• What is expected: Report each line below that carries the word "fromRGBO".

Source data

......

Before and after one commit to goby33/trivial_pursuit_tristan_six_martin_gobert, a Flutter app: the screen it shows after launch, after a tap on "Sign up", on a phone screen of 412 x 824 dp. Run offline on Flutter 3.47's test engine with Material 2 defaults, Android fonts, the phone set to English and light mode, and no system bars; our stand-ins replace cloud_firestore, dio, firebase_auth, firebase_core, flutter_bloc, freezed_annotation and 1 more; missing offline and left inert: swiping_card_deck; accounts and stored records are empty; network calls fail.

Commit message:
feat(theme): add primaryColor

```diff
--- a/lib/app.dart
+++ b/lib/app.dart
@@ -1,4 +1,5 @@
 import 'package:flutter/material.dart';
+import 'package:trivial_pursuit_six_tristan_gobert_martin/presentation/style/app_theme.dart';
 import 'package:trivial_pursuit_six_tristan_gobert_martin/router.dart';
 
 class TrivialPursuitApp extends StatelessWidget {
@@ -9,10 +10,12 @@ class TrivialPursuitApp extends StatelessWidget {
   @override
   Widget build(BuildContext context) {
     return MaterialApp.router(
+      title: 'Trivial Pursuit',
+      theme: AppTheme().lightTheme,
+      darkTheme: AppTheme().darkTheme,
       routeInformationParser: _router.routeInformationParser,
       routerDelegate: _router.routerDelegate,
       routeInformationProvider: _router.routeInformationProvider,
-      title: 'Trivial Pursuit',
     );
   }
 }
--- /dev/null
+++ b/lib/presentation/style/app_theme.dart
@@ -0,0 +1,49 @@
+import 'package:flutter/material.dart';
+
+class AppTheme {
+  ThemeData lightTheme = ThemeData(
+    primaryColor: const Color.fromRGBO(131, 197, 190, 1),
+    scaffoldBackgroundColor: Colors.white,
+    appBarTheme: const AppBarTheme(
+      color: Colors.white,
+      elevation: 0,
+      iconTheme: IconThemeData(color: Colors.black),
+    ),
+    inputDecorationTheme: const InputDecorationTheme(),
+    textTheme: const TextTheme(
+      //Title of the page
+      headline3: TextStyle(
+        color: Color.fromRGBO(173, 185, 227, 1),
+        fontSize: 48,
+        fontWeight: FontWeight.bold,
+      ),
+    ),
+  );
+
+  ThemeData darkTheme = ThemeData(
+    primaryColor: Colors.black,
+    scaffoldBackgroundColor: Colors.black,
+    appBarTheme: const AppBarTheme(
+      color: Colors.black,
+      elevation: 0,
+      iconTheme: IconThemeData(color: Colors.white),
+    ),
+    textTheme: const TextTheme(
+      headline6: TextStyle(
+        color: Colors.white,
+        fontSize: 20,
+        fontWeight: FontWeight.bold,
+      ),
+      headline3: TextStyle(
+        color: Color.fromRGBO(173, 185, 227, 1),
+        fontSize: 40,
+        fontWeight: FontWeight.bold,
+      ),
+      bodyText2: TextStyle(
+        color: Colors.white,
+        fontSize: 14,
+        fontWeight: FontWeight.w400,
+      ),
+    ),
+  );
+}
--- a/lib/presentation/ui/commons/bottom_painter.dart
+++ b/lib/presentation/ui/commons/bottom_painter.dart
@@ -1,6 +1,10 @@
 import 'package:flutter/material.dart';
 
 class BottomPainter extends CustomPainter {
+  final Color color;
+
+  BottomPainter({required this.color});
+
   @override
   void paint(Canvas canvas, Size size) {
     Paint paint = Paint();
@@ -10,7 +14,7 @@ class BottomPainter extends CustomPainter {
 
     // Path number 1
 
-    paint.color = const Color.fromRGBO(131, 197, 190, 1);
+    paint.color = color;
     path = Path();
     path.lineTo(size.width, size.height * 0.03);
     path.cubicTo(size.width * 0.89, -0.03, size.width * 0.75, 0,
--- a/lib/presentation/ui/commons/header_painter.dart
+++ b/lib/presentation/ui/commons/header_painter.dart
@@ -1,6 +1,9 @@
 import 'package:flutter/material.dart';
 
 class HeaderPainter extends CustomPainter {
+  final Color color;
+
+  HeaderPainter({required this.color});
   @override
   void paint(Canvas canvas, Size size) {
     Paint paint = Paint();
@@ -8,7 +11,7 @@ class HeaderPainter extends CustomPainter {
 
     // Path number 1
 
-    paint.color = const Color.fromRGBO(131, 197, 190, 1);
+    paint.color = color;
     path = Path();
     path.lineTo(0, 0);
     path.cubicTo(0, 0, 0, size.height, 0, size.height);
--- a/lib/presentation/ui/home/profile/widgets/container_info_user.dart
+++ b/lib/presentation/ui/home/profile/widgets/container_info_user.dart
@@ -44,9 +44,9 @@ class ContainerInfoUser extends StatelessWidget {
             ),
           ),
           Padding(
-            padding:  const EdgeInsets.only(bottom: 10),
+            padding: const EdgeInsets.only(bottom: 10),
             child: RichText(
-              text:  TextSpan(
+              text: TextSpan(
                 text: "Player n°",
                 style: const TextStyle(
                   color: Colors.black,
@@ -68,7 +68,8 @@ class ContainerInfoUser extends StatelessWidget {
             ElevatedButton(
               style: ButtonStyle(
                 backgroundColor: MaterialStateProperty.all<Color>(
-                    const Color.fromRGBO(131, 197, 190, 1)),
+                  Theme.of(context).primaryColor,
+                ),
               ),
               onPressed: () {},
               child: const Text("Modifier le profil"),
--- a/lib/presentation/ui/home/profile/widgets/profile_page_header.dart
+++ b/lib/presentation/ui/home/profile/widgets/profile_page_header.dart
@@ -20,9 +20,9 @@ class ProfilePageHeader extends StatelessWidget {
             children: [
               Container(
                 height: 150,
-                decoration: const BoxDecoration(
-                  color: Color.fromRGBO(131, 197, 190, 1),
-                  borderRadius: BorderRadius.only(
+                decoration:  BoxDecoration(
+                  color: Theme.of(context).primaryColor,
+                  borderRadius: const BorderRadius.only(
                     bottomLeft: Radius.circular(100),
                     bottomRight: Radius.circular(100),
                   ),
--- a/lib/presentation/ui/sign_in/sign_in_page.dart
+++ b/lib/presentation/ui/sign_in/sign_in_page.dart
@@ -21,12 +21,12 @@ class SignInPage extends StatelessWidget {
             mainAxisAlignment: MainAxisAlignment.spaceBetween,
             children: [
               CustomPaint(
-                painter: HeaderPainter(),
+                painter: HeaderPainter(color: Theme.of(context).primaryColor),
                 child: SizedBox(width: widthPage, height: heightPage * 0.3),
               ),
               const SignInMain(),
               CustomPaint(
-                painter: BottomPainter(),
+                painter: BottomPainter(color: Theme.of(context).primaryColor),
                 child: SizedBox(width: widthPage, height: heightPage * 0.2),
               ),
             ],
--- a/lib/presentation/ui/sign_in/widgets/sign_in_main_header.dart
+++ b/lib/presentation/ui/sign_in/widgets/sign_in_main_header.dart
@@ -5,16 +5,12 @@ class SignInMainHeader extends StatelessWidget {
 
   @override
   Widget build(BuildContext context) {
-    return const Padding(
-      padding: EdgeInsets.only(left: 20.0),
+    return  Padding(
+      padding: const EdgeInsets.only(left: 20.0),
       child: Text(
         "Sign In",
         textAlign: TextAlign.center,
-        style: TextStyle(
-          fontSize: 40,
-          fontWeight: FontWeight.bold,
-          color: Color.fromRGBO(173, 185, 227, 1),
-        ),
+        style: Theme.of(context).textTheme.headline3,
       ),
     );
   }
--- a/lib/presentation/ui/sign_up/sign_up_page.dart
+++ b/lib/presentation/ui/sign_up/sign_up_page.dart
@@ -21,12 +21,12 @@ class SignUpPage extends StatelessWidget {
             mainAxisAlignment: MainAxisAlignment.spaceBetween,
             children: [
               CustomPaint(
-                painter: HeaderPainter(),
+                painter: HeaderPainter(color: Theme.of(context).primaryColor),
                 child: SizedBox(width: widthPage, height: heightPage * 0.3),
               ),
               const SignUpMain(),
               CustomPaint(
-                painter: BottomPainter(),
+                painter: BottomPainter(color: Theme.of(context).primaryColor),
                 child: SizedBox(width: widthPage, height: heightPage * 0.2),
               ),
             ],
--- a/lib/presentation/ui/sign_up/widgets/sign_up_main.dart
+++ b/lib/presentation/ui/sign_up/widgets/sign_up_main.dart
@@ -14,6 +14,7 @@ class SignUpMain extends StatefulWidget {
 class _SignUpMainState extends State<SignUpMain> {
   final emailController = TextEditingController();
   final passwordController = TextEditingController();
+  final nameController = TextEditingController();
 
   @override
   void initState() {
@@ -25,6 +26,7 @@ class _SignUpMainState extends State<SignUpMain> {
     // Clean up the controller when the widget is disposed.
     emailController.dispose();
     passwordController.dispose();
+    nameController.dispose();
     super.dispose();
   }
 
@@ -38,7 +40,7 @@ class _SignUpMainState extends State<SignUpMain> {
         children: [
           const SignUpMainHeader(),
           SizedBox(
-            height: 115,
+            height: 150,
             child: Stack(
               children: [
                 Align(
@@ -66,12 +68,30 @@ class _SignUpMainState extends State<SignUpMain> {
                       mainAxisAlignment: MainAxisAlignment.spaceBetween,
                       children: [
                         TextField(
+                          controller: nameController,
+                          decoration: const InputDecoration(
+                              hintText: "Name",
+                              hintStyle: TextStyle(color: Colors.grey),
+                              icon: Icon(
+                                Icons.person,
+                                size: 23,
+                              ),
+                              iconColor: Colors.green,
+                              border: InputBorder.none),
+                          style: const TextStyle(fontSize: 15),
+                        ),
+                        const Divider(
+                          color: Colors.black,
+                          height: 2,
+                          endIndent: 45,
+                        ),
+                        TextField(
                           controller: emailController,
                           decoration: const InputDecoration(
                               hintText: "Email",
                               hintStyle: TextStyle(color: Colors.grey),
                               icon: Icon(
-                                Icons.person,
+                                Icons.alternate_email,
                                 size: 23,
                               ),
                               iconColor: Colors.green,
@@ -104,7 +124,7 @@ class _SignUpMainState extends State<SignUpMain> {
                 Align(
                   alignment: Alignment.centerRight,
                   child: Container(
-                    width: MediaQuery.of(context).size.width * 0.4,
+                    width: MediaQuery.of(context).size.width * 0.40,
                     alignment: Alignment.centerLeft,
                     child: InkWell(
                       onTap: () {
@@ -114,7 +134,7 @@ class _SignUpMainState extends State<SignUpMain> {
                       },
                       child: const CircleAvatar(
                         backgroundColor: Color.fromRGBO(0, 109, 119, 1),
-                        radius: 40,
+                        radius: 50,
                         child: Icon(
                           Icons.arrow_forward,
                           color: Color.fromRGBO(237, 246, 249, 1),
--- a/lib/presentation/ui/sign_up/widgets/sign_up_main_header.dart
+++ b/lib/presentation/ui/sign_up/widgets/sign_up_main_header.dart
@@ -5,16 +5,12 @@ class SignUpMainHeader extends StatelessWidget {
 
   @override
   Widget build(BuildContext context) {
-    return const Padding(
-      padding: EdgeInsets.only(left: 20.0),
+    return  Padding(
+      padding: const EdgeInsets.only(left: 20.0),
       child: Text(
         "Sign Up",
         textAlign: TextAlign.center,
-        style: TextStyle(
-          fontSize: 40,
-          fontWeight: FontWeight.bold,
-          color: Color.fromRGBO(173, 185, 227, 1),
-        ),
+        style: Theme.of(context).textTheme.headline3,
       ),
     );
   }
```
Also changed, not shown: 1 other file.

......

• Result for this exercise:
+    primaryColor: const Color.fromRGBO(131, 197, 190, 1),
+        color: Color.fromRGBO(173, 185, 227, 1),
+        color: Color.fromRGBO(173, 185, 227, 1),
-    paint.color = const Color.fromRGBO(131, 197, 190, 1);
-    paint.color = const Color.fromRGBO(131, 197, 190, 1);
-                    const Color.fromRGBO(131, 197, 190, 1)),
-                  color: Color.fromRGBO(131, 197, 190, 1),
-          color: Color.fromRGBO(173, 185, 227, 1),
                         backgroundColor: Color.fromRGBO(0, 109, 119, 1),
                           color: Color.fromRGBO(237, 246, 249, 1),
-          color: Color.fromRGBO(173, 185, 227, 1),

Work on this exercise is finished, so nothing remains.